(Extracted records)
^^^^^^^^
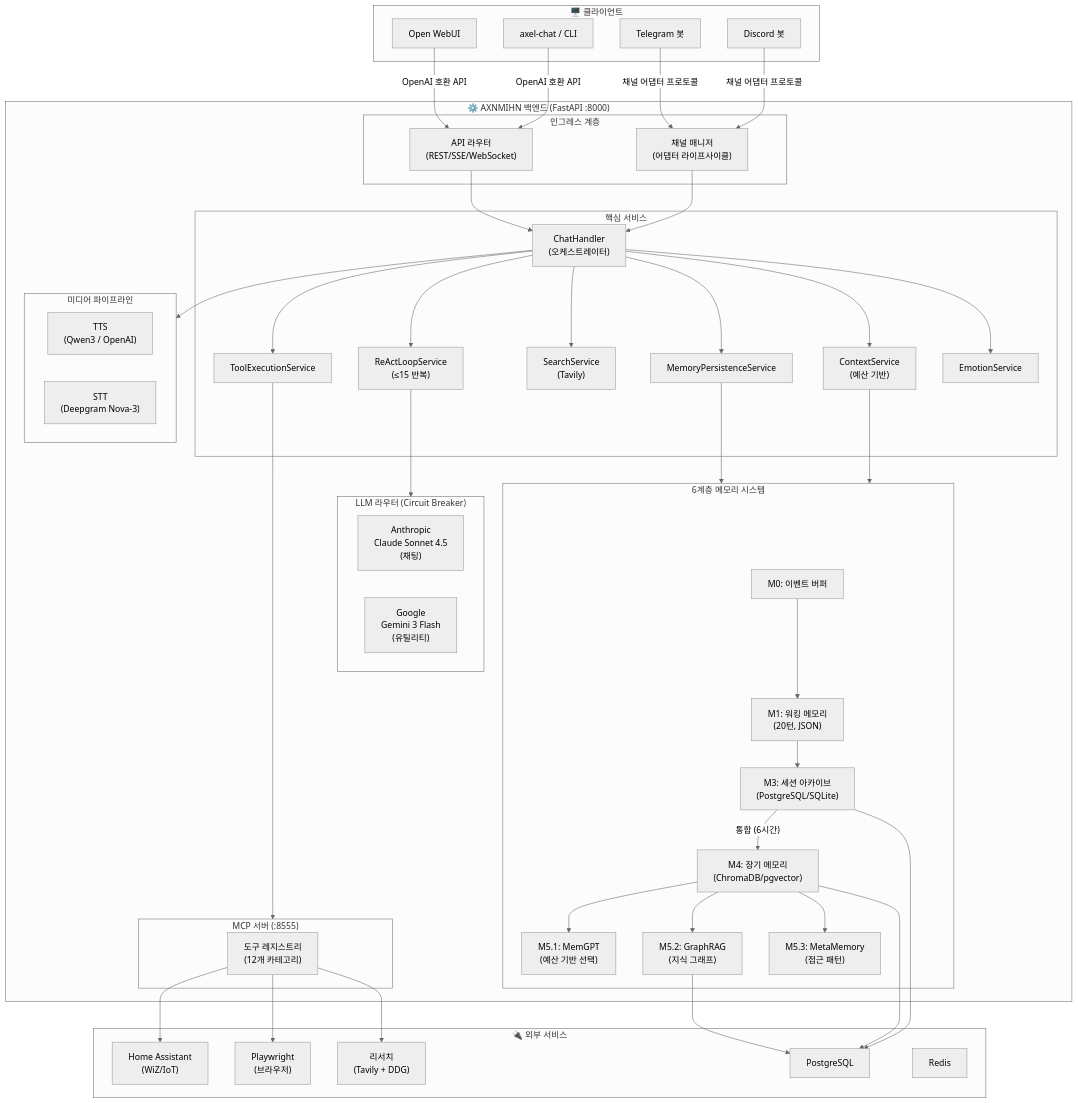
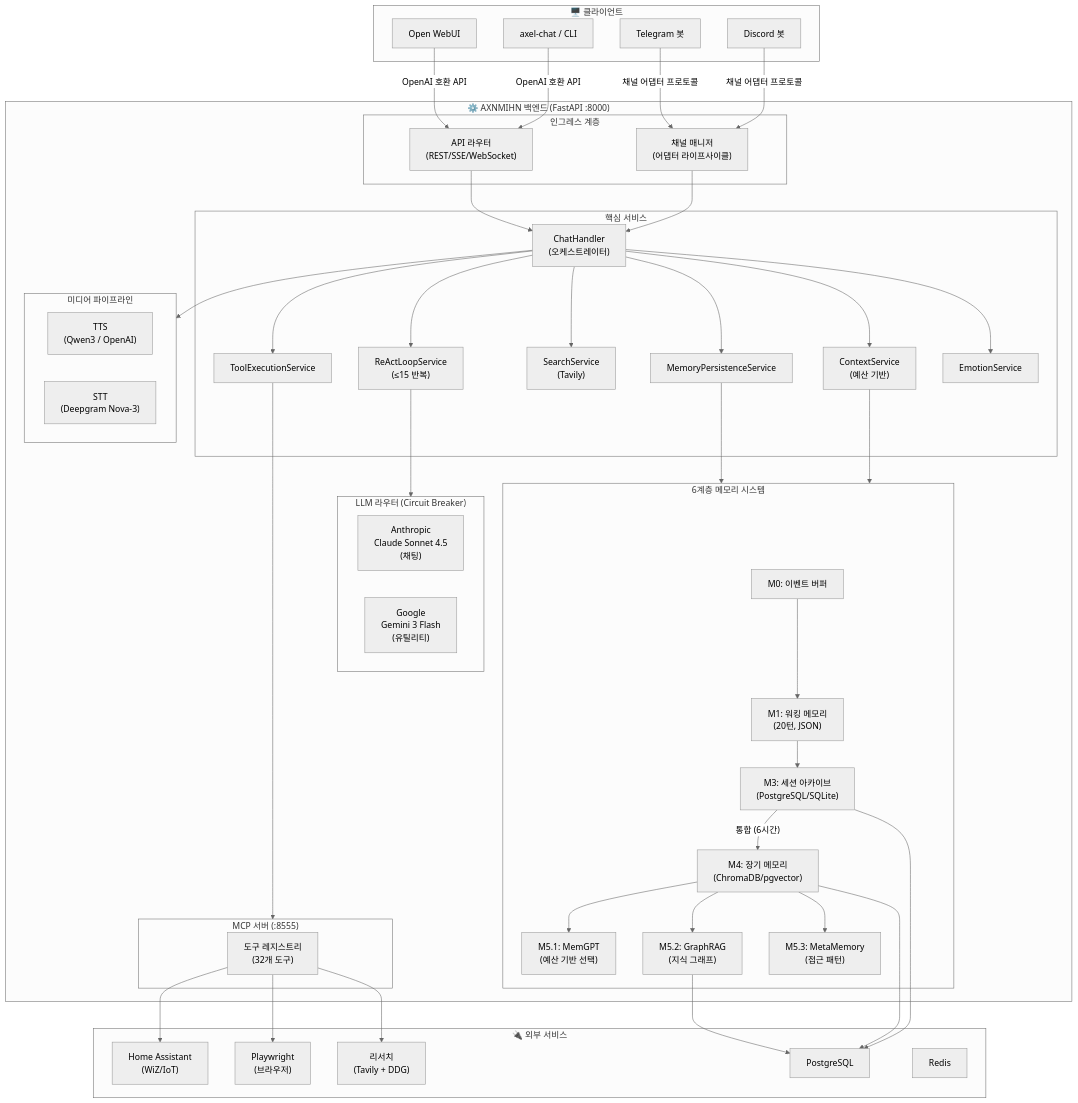
Before and after one commit to NorthProt-Inc/axel-backend: the fourth of 6 diagrams in README.md, drawn with Mermaid (neutral theme). The commit also changed other lines of this file, not shown here.

Commit message:
docs(readme): fix MCP tool count to 32 in architecture diagrams

```diff
--- a/README.md
+++ b/README.md
@@ -734,7 +734,7 @@
         end
 
         subgraph MCP["MCP 서버 (:8555)"]
-            MCPTools["도구 레지스트리<br/>(12개 카테고리)"]
+            MCPTools["도구 레지스트리<br/>(32개 도구)"]
         end
 
         subgraph Media["미디어 파이프라인"]
```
^^^^^^^^
#### What the task asks:
Look through the entries above and list every line containing "diagrams".

#### Exercise result:
Before and after one commit to NorthProt-Inc/axel-backend: the fourth of 6 diagrams in README.md, drawn with Mermaid (neutral theme). The commit also changed other lines of this file, not shown here.
docs(readme): fix MCP tool count to 32 in architecture diagrams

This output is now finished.